Items from a data source:
__________

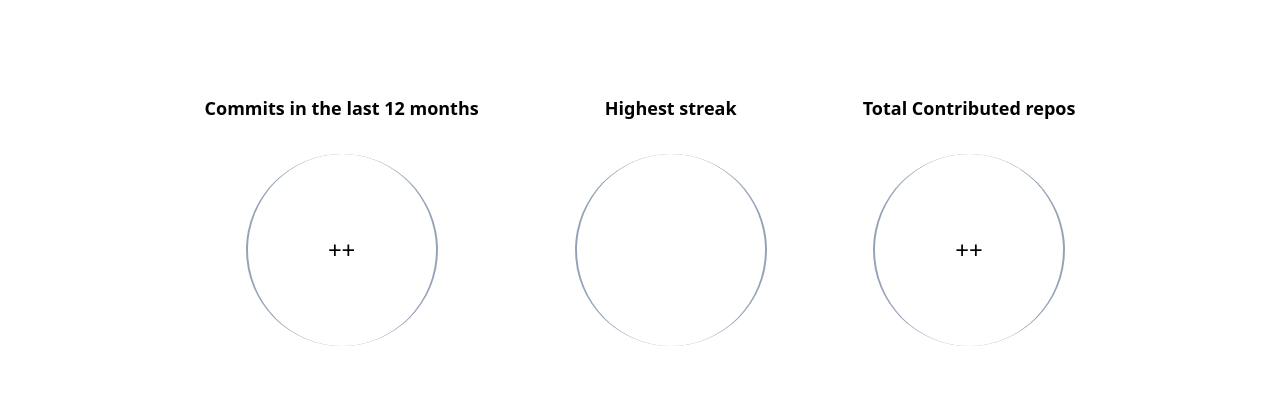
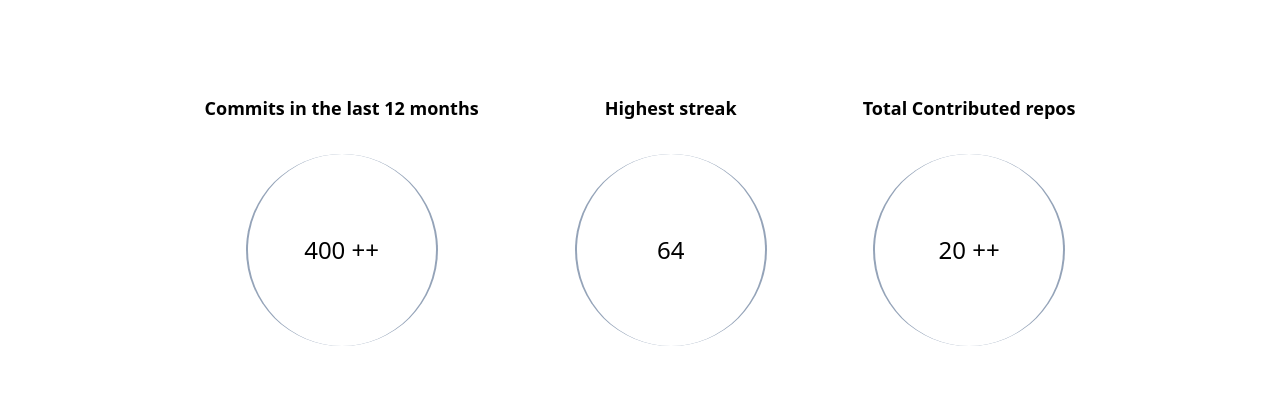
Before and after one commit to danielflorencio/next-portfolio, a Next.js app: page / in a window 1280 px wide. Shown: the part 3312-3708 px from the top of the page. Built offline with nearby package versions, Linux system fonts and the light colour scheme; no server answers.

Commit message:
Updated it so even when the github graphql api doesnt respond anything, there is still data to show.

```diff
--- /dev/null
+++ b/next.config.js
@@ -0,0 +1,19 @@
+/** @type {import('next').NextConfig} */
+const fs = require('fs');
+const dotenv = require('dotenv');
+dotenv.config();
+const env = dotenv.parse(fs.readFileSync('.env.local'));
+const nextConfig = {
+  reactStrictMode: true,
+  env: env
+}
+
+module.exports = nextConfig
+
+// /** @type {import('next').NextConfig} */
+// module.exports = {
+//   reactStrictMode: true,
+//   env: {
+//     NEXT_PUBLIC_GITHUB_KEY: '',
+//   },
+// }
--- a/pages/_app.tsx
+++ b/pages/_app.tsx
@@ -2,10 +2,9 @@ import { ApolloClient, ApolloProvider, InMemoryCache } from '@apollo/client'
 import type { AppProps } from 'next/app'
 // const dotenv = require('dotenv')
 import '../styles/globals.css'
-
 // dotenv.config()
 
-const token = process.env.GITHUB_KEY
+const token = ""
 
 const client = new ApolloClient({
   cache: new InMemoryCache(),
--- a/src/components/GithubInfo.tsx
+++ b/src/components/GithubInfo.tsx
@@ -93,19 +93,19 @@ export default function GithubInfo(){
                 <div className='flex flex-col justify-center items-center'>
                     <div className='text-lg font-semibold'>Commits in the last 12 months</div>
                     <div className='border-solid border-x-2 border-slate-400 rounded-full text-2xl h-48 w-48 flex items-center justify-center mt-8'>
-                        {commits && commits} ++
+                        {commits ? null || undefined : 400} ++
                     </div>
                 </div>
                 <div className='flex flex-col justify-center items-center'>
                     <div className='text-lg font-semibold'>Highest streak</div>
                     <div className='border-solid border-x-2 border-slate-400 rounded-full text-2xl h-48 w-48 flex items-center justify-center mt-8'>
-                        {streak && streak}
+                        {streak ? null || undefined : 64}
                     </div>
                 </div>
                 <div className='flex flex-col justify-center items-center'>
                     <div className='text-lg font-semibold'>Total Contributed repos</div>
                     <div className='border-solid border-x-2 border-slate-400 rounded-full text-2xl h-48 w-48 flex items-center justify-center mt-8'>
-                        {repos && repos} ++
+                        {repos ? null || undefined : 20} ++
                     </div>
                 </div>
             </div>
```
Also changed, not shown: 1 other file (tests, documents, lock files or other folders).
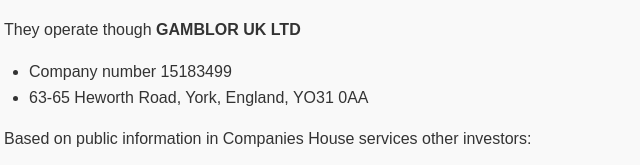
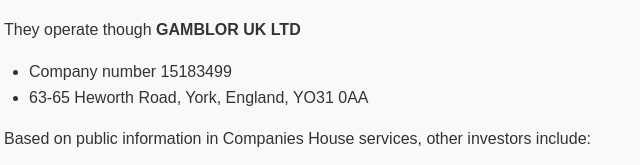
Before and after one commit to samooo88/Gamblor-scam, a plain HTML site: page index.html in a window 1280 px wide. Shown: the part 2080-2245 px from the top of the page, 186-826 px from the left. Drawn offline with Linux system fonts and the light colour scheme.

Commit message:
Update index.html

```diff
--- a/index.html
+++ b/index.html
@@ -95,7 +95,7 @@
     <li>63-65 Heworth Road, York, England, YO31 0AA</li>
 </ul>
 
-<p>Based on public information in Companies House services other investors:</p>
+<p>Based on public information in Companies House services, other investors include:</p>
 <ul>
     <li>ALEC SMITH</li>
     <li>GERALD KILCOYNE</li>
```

__________

> [WORK TASK]: Repeat each record exactly, with the pictures left out.

> [OUTPUT OF THE TASK]:
Before and after one commit to danielflorencio/next-portfolio, a Next.js app: page / in a window 1280 px wide. Shown: the part 3312-3708 px from the top of the page. Built offline with nearby package versions, Linux system fonts and the light colour scheme; no server answers.

Commit message:
Updated it so even when the github graphql api doesnt respond anything, there is still data to show.

```diff
--- /dev/null
+++ b/next.config.js
@@ -0,0 +1,19 @@
+/** @type {import('next').NextConfig} */
+const fs = require('fs');
+const dotenv = require('dotenv');
+dotenv.config();
+const env = dotenv.parse(fs.readFileSync('.env.local'));
+const nextConfig = {
+  reactStrictMode: true,
+  env: env
+}
+
+module.exports = nextConfig
+
+// /** @type {import('next').NextConfig} */
+// module.exports = {
+//   reactStrictMode: true,
+//   env: {
+//     NEXT_PUBLIC_GITHUB_KEY: '',
+//   },
+// }
--- a/pages/_app.tsx
+++ b/pages/_app.tsx
@@ -2,10 +2,9 @@ import { ApolloClient, ApolloProvider, InMemoryCache } from '@apollo/client'
 import type { AppProps } from 'next/app'
 // const dotenv = require('dotenv')
 import '../styles/globals.css'
-
 // dotenv.config()
 
-const token = process.env.GITHUB_KEY
+const token = ""
 
 const client = new ApolloClient({
   cache: new InMemoryCache(),
--- a/src/components/GithubInfo.tsx
+++ b/src/components/GithubInfo.tsx
@@ -93,19 +93,19 @@ export default function GithubInfo(){
                 <div className='flex flex-col justify-center items-center'>
                     <div className='text-lg font-semibold'>Commits in the last 12 months</div>
                     <div className='border-solid border-x-2 border-slate-400 rounded-full text-2xl h-48 w-48 flex items-center justify-center mt-8'>
-                        {commits && commits} ++
+                        {commits ? null || undefined : 400} ++
                     </div>
                 </div>
                 <div className='flex flex-col justify-center items-center'>
                     <div className='text-lg font-semibold'>Highest streak</div>
                     <div className='border-solid border-x-2 border-slate-400 rounded-full text-2xl h-48 w-48 flex items-center justify-center mt-8'>
-                        {streak && streak}
+                        {streak ? null || undefined : 64}
                     </div>
                 </div>
                 <div className='flex flex-col justify-center items-center'>
                     <div className='text-lg font-semibold'>Total Contributed repos</div>
                     <div className='border-solid border-x-2 border-slate-400 rounded-full text-2xl h-48 w-48 flex items-center justify-center mt-8'>
-                        {repos && repos} ++
+                        {repos ? null || undefined : 20} ++
                     </div>
                 </div>
             </div>
```
Also changed, not shown: 1 other file (tests, documents, lock files or other folders).
Before and after one commit to samooo88/Gamblor-scam, a plain HTML site: page index.html in a window 1280 px wide. Shown: the part 2080-2245 px from the top of the page, 186-826 px from the left. Drawn offline with Linux system fonts and the light colour scheme.

Commit message:
Update index.html

```diff
--- a/index.html
+++ b/index.html
@@ -95,7 +95,7 @@
     <li>63-65 Heworth Road, York, England, YO31 0AA</li>
 </ul>
 
-<p>Based on public information in Companies House services other investors:</p>
+<p>Based on public information in Companies House services, other investors include:</p>
 <ul>
     <li>ALEC SMITH</li>
     <li>GERALD KILCOYNE</li>
```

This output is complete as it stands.